I must not fear.
“I must not fear. Fear is the mind-killer. Fear is the little-death that brings total obliteration. I will face my fear. I will permit it to pass over me and through me. And when it has gone past I will turn the inner eye to see its path. Where the fear has gone there will be nothing. Only I will remain.”
Bene Gesserit Litany Against Fear. from Dune, by Frank Herbert
I watched a fantastic interview with Malala Yousafzai tonight, the remarkable young Pakistani woman, education activist, and nobel prize nominee.
I’m also putting the finishing touches on my speech for the March Against Monsanto rally tomorrow, a global call to action that has people taking to the streets all over the world.
Malala was shot in the head by The Taliban one afternoon, on her school bus, on the way home from school.
Because at 15, she was already brave enough to speak publicly about her opinions. She was known in her town for speaking out in favor of education for women and girls, saying that women should have equal rights and opportunities when it comes to school and education. A highly radical, and unfavorable viewpoint in her village, and in many other parts of the world as well.
And she knew, even while she was speaking her mind, that there was a very real possibility that someone would want to do her serious bodily harm, or want to kill her.
And she spoke out anyway.
And that is really, really brave.
And I’m sitting here writing this speech, accusing Monsanto of all kinds of crimes, and encouraging people to rise up, join together, stand up, rebel.
And I’m a little nervous about speaking in front of a crowd of people. And I’m a little nervous about encouraging people to start a revolution.
But I don’t think it’s going to get me killed. And I don’t think anyone is going to want to do me bodily harm, or want to kill me because of what I say tomorrow.
And so I’m just sitting here with this question.
Would I still be willing to speak out tomorrow, in public, about my convictions, if I knew there was a very real chance it would get me killed?
And that, oh God, that question makes me feel all queasy and weak-kneed, because I’m afraid of what my answer might be.
As Wil said tonight, “Fear is a choice. Fear collapses you. You get so scared of something that you imagine might happen, that the future you’re making up, worrying about, this imagined danger, becomes the architect of today. ”
And in the end, that’s a huge part of what this project is about. Facing the fear of speaking out, facing the fear of change and letting go, and ultimately facing the fear of death.
Because if you face your fear of death, you’re free.
Free to speak out.
Free to stand up.
Free to create a new world.
And I’m just sitting here, praying I’d be brave enough to speak out even if I knew there was a good chance I might be killed tomorrow.
But all I know for sure is that I stand in solidarity with Malala, and all the other brave ones.
I love you. Thank you. Please forgive me. I’m sorry.
I must not fear.

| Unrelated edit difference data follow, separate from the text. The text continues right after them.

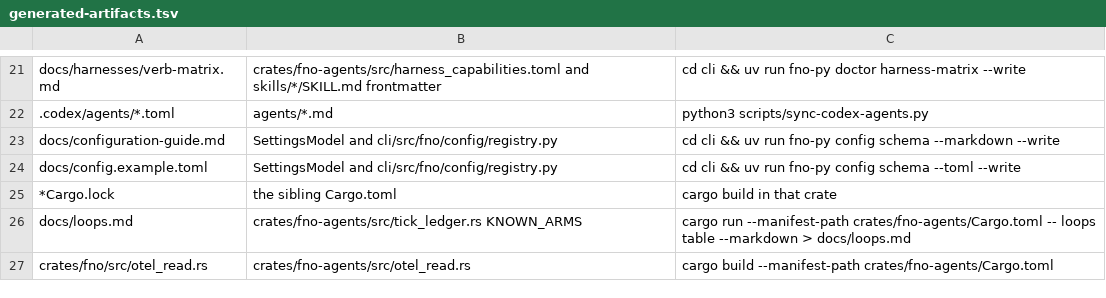
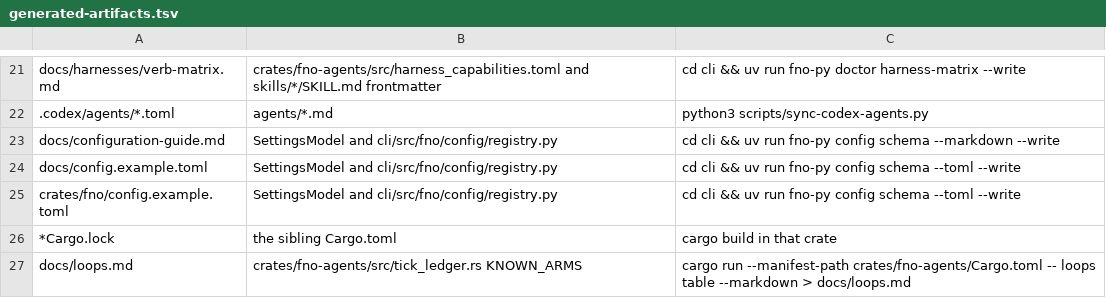
Before and after one commit to bllshttng/footnote, a TSV file: generated-artifacts.tsv, drawn as a sheet; only a part is shown, gaps mark what is left out; the shorter side is filled out with more unchanged rows.

Commit message:
fix(setup): the five codex review findings and two gate misses
A configured backlog.id_prefix is never overwritten (the write guard
now reads the config files, not the shipped default); FNO_NO_WIRE
skips the setup pass in both installers; a partial --only pass writes
no done markers; the verified-install fast path runs setup too; the
contributor checkout is detected from the repo root; the hook drops
its hardcoded state-root path (the verb owns the marker, the
attempted-marker caps the spawn); and the embedded example lands a
generated-artifacts row.

```diff
--- a/generated-artifacts.tsv
+++ b/generated-artifacts.tsv
@@ -24,2 +24,3 @@ docs/configuration-guide.md	SettingsModel and cli/src/fno/config/registry.py	cd
 docs/config.example.toml	SettingsModel and cli/src/fno/config/registry.py	cd cli && uv run fno-py config schema --toml --write
+crates/fno/config.example.toml	SettingsModel and cli/src/fno/config/registry.py	cd cli && uv run fno-py config schema --toml --write
 *Cargo.lock	the sibling Cargo.toml	cargo build in that crate
```
Also changed, not shown: 5 other files.
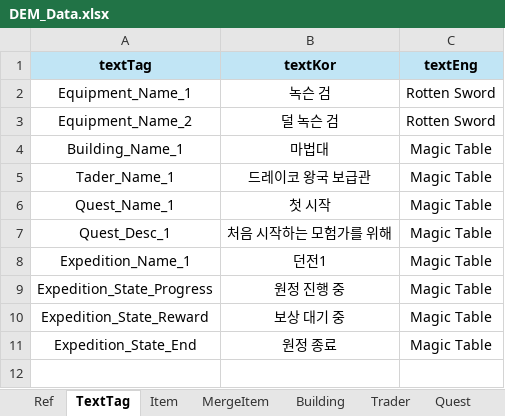
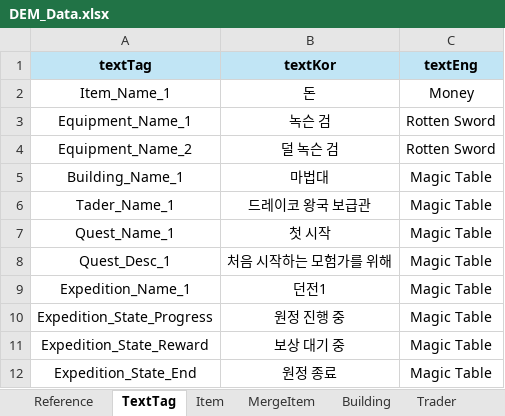
Before and after one commit to Roy052/DesktopEquipmentMerge, an Excel workbook: Sheet/DEM_Data.xlsx, sheet TextTag, drawn as a sheet; values as stored, in another font and other column widths than the file's, no borders; the diff names each change by its address in the sheet, - before the commit and + after, or states it on an @@ line.

```diff
--- a/Sheet/DEM_Data.xlsx (sheet TextTag)
+++ b/Sheet/DEM_Data.xlsx (sheet TextTag)
-sheet tab: Ref
+sheet tab: Reference
+row 2: Item_Name_1 | 돈 | Money
```
Also changed, not shown: sheet Item, sheet MergeItem, sheet Reference, formulas that keep their value, 17 other files.
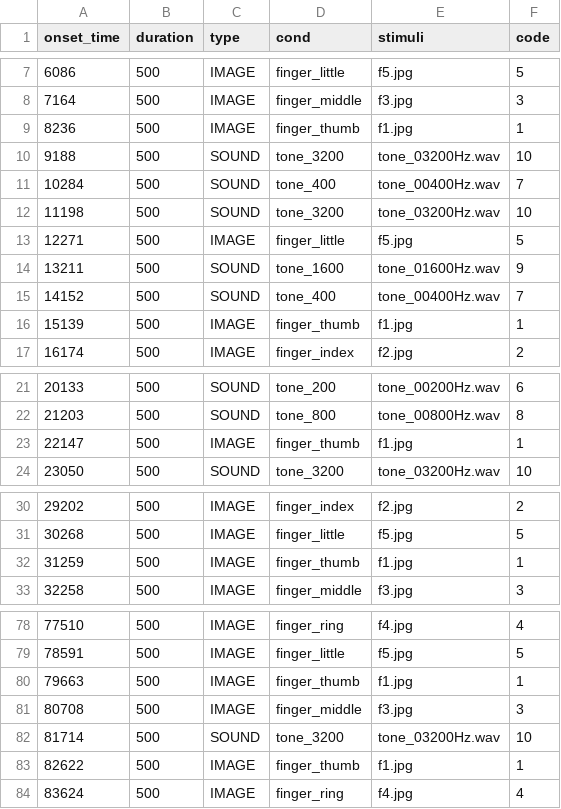
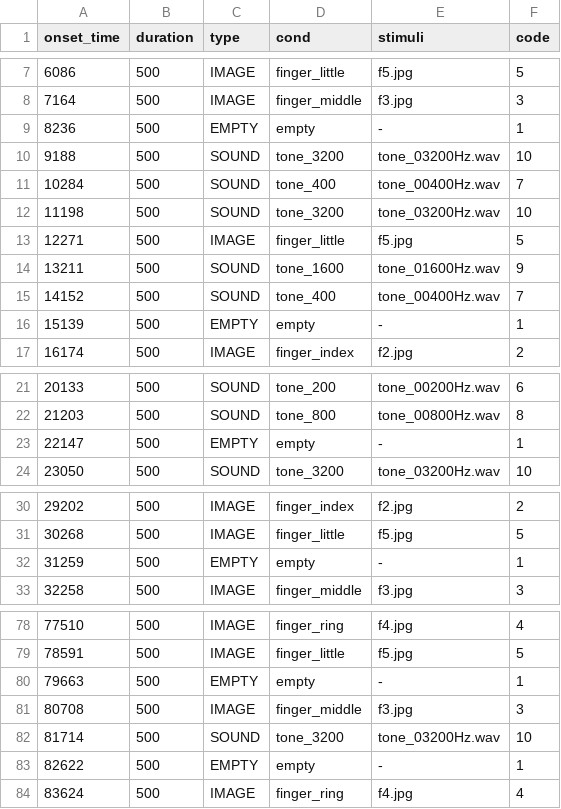
Before and after one commit to chrplr/goxpyriment, a TSV file: examples/MEG-localizer2/protocols/demo.tsv, drawn as a sheet; only a part is shown, gaps mark what is left out; the diff covers the shown part only.

```diff
--- a/examples/MEG-localizer2/protocols/demo.tsv
+++ b/examples/MEG-localizer2/protocols/demo.tsv
@@ -8,3 +8,3 @@ onset_time	duration	type	cond	stimuli	code
 7164	500	IMAGE	finger_middle	f3.jpg	3
-8236	500	IMAGE	finger_thumb	f1.jpg	1
+8236	500	EMPTY	empty	-	1
 9188	500	SOUND	tone_3200	tone_03200Hz.wav	10
@@ -15,3 +15,3 @@ onset_time	duration	type	cond	stimuli	code
 14152	500	SOUND	tone_400	tone_00400Hz.wav	7
-15139	500	IMAGE	finger_thumb	f1.jpg	1
+15139	500	EMPTY	empty	-	1
 16174	500	IMAGE	finger_index	f2.jpg	2
@@ -22,3 +22,3 @@ onset_time	duration	type	cond	stimuli	code
 21203	500	SOUND	tone_800	tone_00800Hz.wav	8
-22147	500	IMAGE	finger_thumb	f1.jpg	1
+22147	500	EMPTY	empty	-	1
 23050	500	SOUND	tone_3200	tone_03200Hz.wav	10
@@ -31,3 +31,3 @@ onset_time	duration	type	cond	stimuli	code
 30268	500	IMAGE	finger_little	f5.jpg	5
-31259	500	IMAGE	finger_thumb	f1.jpg	1
+31259	500	EMPTY	empty	-	1
 32258	500	IMAGE	finger_middle	f3.jpg	3
@@ -79,6 +79,6 @@ onset_time	duration	type	cond	stimuli	code
 78591	500	IMAGE	finger_little	f5.jpg	5
-79663	500	IMAGE	finger_thumb	f1.jpg	1
+79663	500	EMPTY	empty	-	1
 80708	500	IMAGE	finger_middle	f3.jpg	3
 81714	500	SOUND	tone_3200	tone_03200Hz.wav	10
-82622	500	IMAGE	finger_thumb	f1.jpg	1
+82622	500	EMPTY	empty	-	1
 83624	500	IMAGE	finger_ring	f4.jpg	4
```
Also changed, not shown: 30 edited cells elsewhere in this file, 5 other files.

Thank you for listening,
Thanks to Wil for his insight on this one, and so many others.
We are incredibly lucky to have another soul touching piece from friend to the earth and activist, Jerry. Thank you Jerry!!
In the summer of 2011 I read an article about farmers in the Texas panhandle who face the end of farming in their area due to the depletion of the Ogallala Aquifer.
One retired farmer recalled his teen age years when he got up early to help on the farm before going off to his day at school:
“I plowed into the rising sun and I knew there was a God.”
I wrote a song from this farmer’s point of view.
Nothing But Dry
Here in Texas Water’s precious. But nothing’s flowing anymore. Thirsty cattle; They can’t drink dust. Nothing but dry to the core. Oh no! Nothing! Nothing but dry!
My dear mama; My dear papa; I hear you crying in the wind: “Say ‘goodbye’ to the Ogallala. Cause it won’t come back again. Oh no! Nothing! Nothing but dry!”
Once I plowed into the rising sun And I knew that there was a God. But now it’s all come to nothing. Nothing; All those mornings busting sod. Please tell me? Is there still a God? You can dig wells In Nebraska And smell the sweet grasses grow. Until you lose the Ogallala, Then it’s all dry down below. Oh no! Nothing! Nothing but dry!
Jerry Lee Miller of Lancaster,PA is a climate activist, ordained minister, songwriter, and performer with the band Streetbeets, an Earth loving community building band. He and his wife, Susan, have two grown children and one old black cat.